When WebRSize determines that an image processing request can be served from the disk cache, it rewrites the request to the cache location so that IIS can map its unmanaged static file handler to serve the image. This is done as quickly and efficiently as possible, but it misses out on one performance advantage static images normally have.
Normally static images can be cached and served by the
http.sys kernel cache. Unfortunately, a couple of properties of processed image requests make
http.sys consider those requests ineligible for output caching. In our case, it is both the presence of a query string and the fact that the request URL is rewritten that cause it to be ineligible. In order to force those requests to be eligible for kernel caching, you must explicitly configure a
This sample policy ensures that any requests for .jpg files can be kernel-cached as long as the URL (including query string) matches. This will allow your processed images to be served with performance equal to that of static image files once they've been cached to disk.
<system.webServer> <caching> <profiles> <add extension=".jpg" kernelCachePolicy="CacheUntilChange" location="Any" /> </profiles> </caching> </system.webServer>
You can verify kernel caching is working for processed image requests with the
netsh http show cachestate command. The output looks something like this when items are cached:
PS C:\> netsh http show cachestate Snapshot of HTTP response cache: -------------------------------- URL: http://localhost/images/test1.jpg?w=150&h=150&mode=max Status code: 200 HTTP verb: GET Cache policy type: User invalidates Creation time: 2015.5.4:23.9.11:0 Request queue name: webrsize Content type: image/jpeg Content encoding: (null) Headers length: 212 Content length: 21335 Hit count: 3 Force disconnect after serving: FALSE

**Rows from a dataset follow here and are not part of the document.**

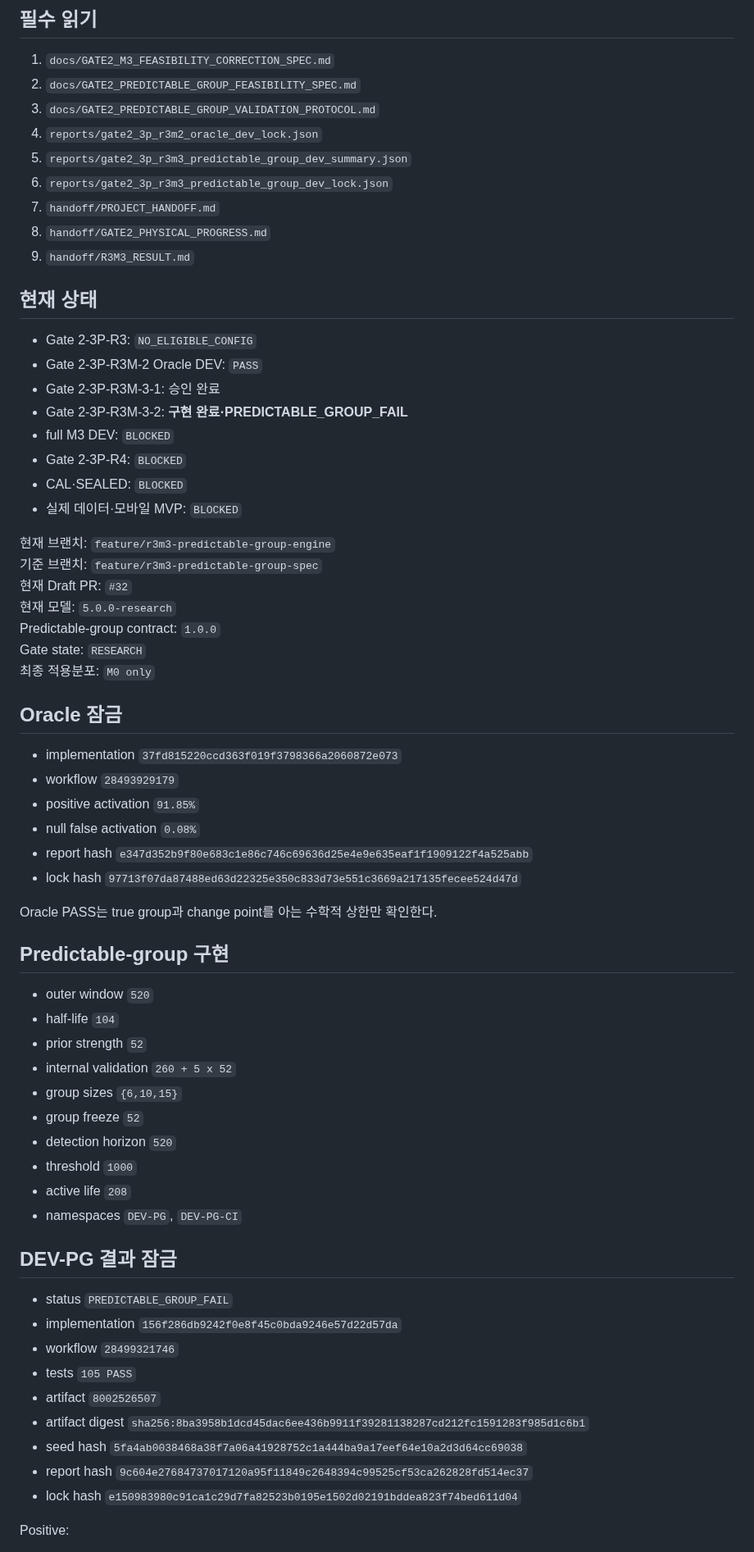
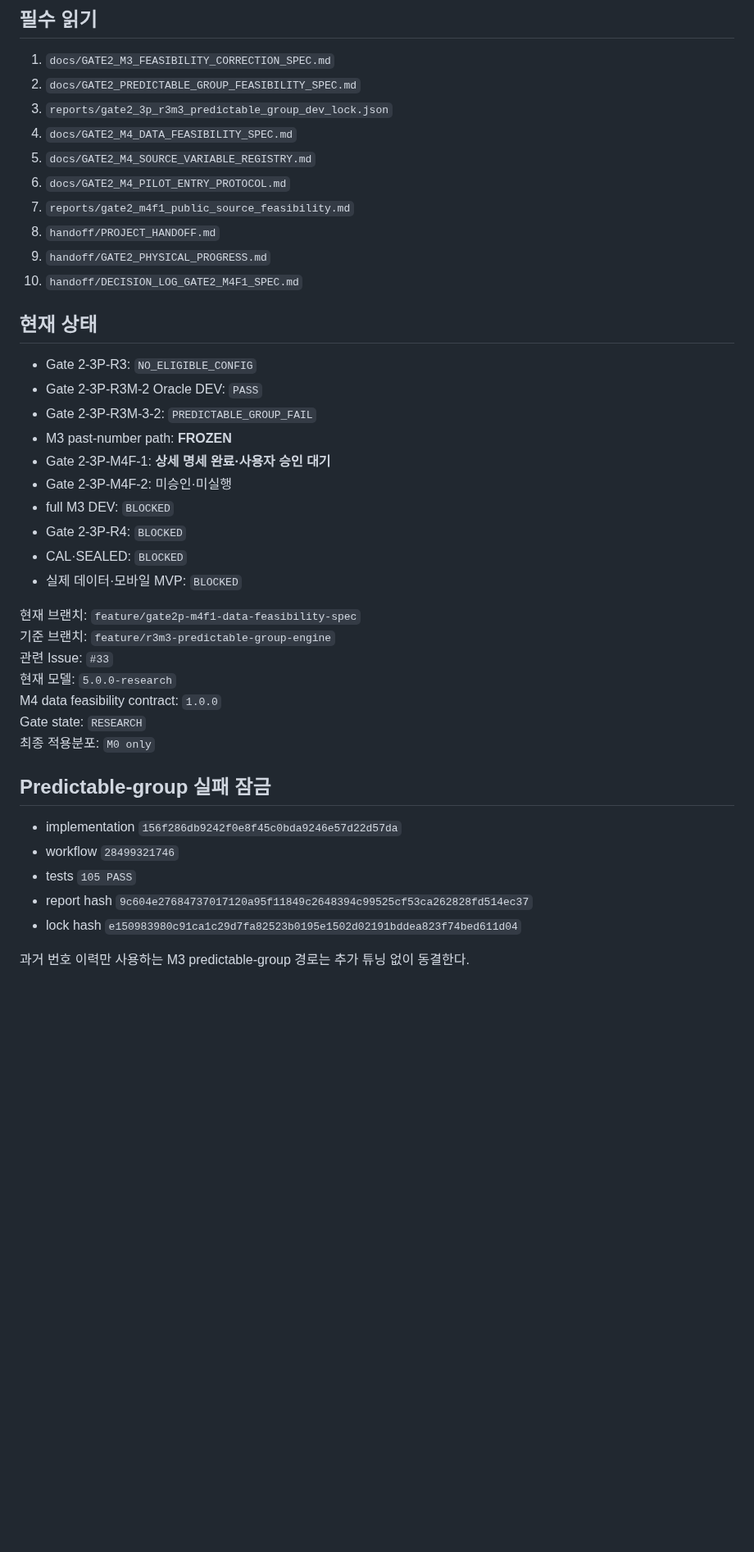
Before and after one commit to dpes31/predictive-algorithm, a Markdown page: AGENTS.md, the part around one of its changes. Shown at 82% size. Rendered like a GitHub page; blank space fills up the shorter version.

```diff
--- a/AGENTS.md
+++ b/AGENTS.md
@@ -18,68 +18,43 @@
 
 1. `docs/GATE2_M3_FEASIBILITY_CORRECTION_SPEC.md`
 2. `docs/GATE2_PREDICTABLE_GROUP_FEASIBILITY_SPEC.md`
-3. `docs/GATE2_PREDICTABLE_GROUP_VALIDATION_PROTOCOL.md`
-4. `reports/gate2_3p_r3m2_oracle_dev_lock.json`
-5. `reports/gate2_3p_r3m3_predictable_group_dev_summary.json`
-6. `reports/gate2_3p_r3m3_predictable_group_dev_lock.json`
-7. `handoff/PROJECT_HANDOFF.md`
-8. `handoff/GATE2_PHYSICAL_PROGRESS.md`
-9. `handoff/R3M3_RESULT.md`
+3. `reports/gate2_3p_r3m3_predictable_group_dev_lock.json`
+4. `docs/GATE2_M4_DATA_FEASIBILITY_SPEC.md`
+5. `docs/GATE2_M4_SOURCE_VARIABLE_REGISTRY.md`
+6. `docs/GATE2_M4_PILOT_ENTRY_PROTOCOL.md`
+7. `reports/gate2_m4f1_public_source_feasibility.md`
+8. `handoff/PROJECT_HANDOFF.md`
+9. `handoff/GATE2_PHYSICAL_PROGRESS.md`
+10. `handoff/DECISION_LOG_GATE2_M4F1_SPEC.md`
 
 ## 현재 상태
 
 - Gate 2-3P-R3: `NO_ELIGIBLE_CONFIG`
 - Gate 2-3P-R3M-2 Oracle DEV: `PASS`
-- Gate 2-3P-R3M-3-1: 승인 완료
-- Gate 2-3P-R3M-3-2: **구현 완료·PREDICTABLE_GROUP_FAIL**
+- Gate 2-3P-R3M-3-2: `PREDICTABLE_GROUP_FAIL`
+- M3 past-number path: **FROZEN**
+- Gate 2-3P-M4F-1: **상세 명세 완료·사용자 승인 대기**
+- Gate 2-3P-M4F-2: 미승인·미실행
 - full M3 DEV: `BLOCKED`
 - Gate 2-3P-R4: `BLOCKED`
 - CAL·SEALED: `BLOCKED`
 - 실제 데이터·모바일 MVP: `BLOCKED`
 
-현재 브랜치: `feature/r3m3-predictable-group-engine`
-기준 브랜치: `feature/r3m3-predictable-group-spec`
-현재 Draft PR: `#32`
+현재 브랜치: `feature/gate2p-m4f1-data-feasibility-spec`
+기준 브랜치: `feature/r3m3-predictable-group-engine`
+관련 Issue: `#33`
 현재 모델: `5.0.0-research`
-Predictable-group contract: `1.0.0`
+M4 data feasibility contract: `1.0.0`
 Gate state: `RESEARCH`
 최종 적용분포: `M0 only`
 
-## Oracle 잠금
+## Predictable-group 실패 잠금
 
-- implementation `37fd815220ccd363f019f3798366a2060872e073`
-- workflow `28493929179`
-- positive activation `91.85%`
-- null false activation `0.08%`
-- report hash `e347d352b9f80e683c1e86c746c69636d25e4e9e635eaf1f1909122f4a525abb`
-- lock hash `97713f07da87488ed63d22325e350c833d73e551c3669a217135fecee524d47d`
-
-Oracle PASS는 true group과 change point를 아는 수학적 상한만 확인한다.
-
-## Predictable-group 구현
-
-- outer window `520`
-- half-life `104`
-- prior strength `52`
-- internal validation `260 + 5 x 52`
-- group sizes `{6,10,15}`
-- group freeze `52`
-- detection horizon `520`
-- threshold `1000`
-- active life `208`
-- namespaces `DEV-PG`, `DEV-PG-CI`
-
-## DEV-PG 결과 잠금
-
-- status `PREDICTABLE_GROUP_FAIL`
 - implementation `156f286db9242f0e8f45c0bda9246e57d22d57da`
 - workflow `28499321746`
 - tests `105 PASS`
-- artifact `8002526507`
-- artifact digest `sha256:8ba3958b1dcd45dac6ee436b9911f39281138287cd212fc1591283f985d1c6b1`
-- seed hash `5fa4ab0038468a38f7a06a41928752c1a444ba9a17eef64e10a2d3d64cc69038`
 - report hash `9c604e27684737017120a95f11849c2648394c99525cf53ca262828fd514ec37`
 - lock hash `e150983980c91ca1c29d7fa82523b0195e1502d02191bddea823f74bed611d04`
 
-Positive:
+과거 번호 이력만 사용하는 M3 predictable-group 경로는 추가 튜닝 없이 동결한다.
 
```
Also changed, not shown: other parts of AGENTS.md (+111 -21 lines).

There are several other restrictions that affect caching, so you may not see many (or any) responses cached, even if you have a policy configured. By default, a single URL has to be requested more than twice within a 10-second window to be considered cache-worthy, and the response must be smaller than 256KB.